* [Task to carry out]: Set down exactly the first line of the entries and every line after it, through the line with "Before and after one commit to chloestyles70-afk/yarper, a".

* [Records to use]:
▼

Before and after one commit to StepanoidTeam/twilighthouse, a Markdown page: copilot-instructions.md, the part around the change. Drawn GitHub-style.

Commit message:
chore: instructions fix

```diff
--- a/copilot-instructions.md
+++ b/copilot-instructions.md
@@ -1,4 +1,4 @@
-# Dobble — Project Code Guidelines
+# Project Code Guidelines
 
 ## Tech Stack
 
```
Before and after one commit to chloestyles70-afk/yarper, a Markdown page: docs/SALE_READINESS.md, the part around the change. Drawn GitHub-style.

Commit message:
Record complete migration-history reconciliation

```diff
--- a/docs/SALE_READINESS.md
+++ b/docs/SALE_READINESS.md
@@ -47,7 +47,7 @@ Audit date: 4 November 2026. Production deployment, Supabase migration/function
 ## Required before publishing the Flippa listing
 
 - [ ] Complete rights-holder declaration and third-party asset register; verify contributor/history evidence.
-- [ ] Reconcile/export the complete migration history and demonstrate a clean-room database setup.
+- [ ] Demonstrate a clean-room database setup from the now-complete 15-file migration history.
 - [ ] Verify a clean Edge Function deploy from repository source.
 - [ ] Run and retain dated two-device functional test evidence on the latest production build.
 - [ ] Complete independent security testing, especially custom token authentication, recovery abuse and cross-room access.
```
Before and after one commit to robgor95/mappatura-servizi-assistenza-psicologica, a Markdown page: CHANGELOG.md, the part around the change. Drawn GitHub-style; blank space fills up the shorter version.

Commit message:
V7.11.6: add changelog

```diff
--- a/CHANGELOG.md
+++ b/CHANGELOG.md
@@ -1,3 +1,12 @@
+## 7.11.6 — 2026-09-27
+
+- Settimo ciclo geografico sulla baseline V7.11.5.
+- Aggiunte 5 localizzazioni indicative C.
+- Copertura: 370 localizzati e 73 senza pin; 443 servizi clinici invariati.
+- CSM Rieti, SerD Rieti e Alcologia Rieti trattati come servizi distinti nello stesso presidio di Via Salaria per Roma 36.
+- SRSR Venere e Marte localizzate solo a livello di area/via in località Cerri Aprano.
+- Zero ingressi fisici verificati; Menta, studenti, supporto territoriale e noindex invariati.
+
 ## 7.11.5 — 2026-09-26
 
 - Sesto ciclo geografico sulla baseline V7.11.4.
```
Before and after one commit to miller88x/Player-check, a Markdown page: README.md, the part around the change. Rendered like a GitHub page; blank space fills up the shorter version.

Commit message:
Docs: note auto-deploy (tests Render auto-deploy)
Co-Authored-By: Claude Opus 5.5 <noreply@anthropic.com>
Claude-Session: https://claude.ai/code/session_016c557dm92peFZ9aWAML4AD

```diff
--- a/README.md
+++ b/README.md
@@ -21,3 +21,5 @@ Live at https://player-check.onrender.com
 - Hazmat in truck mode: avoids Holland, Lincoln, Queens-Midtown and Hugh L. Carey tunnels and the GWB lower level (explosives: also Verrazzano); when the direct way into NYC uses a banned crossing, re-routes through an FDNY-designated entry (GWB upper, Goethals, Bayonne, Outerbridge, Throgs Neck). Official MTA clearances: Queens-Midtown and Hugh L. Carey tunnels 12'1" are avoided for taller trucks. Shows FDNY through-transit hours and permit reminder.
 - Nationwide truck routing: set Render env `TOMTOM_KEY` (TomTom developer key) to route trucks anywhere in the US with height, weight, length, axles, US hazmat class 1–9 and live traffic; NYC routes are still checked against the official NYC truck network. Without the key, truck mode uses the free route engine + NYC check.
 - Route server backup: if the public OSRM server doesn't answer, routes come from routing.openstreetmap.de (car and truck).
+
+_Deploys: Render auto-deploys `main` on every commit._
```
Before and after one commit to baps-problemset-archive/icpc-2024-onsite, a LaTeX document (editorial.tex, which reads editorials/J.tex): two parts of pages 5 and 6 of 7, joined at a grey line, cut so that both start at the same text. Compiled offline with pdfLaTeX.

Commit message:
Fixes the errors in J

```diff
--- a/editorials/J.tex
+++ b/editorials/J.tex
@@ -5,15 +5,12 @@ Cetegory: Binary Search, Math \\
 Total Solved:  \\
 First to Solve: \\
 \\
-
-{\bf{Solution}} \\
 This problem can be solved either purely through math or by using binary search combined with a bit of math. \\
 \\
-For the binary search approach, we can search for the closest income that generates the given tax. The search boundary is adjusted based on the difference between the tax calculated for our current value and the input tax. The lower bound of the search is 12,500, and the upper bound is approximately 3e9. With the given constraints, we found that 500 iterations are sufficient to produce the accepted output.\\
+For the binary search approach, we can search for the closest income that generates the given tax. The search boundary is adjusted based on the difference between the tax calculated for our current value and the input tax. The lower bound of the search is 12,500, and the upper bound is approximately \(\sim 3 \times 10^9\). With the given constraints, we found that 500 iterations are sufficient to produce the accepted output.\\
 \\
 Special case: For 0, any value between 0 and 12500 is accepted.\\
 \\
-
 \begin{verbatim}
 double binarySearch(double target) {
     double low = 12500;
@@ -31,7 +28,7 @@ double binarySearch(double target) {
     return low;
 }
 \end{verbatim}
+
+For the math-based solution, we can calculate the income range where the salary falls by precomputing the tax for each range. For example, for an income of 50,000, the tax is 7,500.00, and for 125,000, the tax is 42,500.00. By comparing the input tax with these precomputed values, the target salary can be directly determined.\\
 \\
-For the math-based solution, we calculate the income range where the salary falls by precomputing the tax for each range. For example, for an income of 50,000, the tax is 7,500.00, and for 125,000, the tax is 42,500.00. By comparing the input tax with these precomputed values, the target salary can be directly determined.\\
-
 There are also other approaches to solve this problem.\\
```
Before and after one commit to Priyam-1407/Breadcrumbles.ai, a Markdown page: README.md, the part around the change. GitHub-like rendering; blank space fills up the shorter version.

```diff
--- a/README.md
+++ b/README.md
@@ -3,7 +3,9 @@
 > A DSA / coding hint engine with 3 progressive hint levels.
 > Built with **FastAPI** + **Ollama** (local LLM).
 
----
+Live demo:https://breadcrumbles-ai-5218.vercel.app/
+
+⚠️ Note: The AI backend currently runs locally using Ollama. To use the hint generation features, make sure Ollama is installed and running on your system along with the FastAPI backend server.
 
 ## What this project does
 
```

▲

* [Response area]:
Before and after one commit to StepanoidTeam/twilighthouse, a Markdown page: copilot-instructions.md, the part around the change. Drawn GitHub-style.

Commit message:
chore: instructions fix

```diff
--- a/copilot-instructions.md
+++ b/copilot-instructions.md
@@ -1,4 +1,4 @@
-# Dobble — Project Code Guidelines
+# Project Code Guidelines
 
 ## Tech Stack
 
```
Before and after one commit to chloestyles70-afk/yarper, a Markdown page: docs/SALE_READINESS.md, the part around the change. Drawn GitHub-style.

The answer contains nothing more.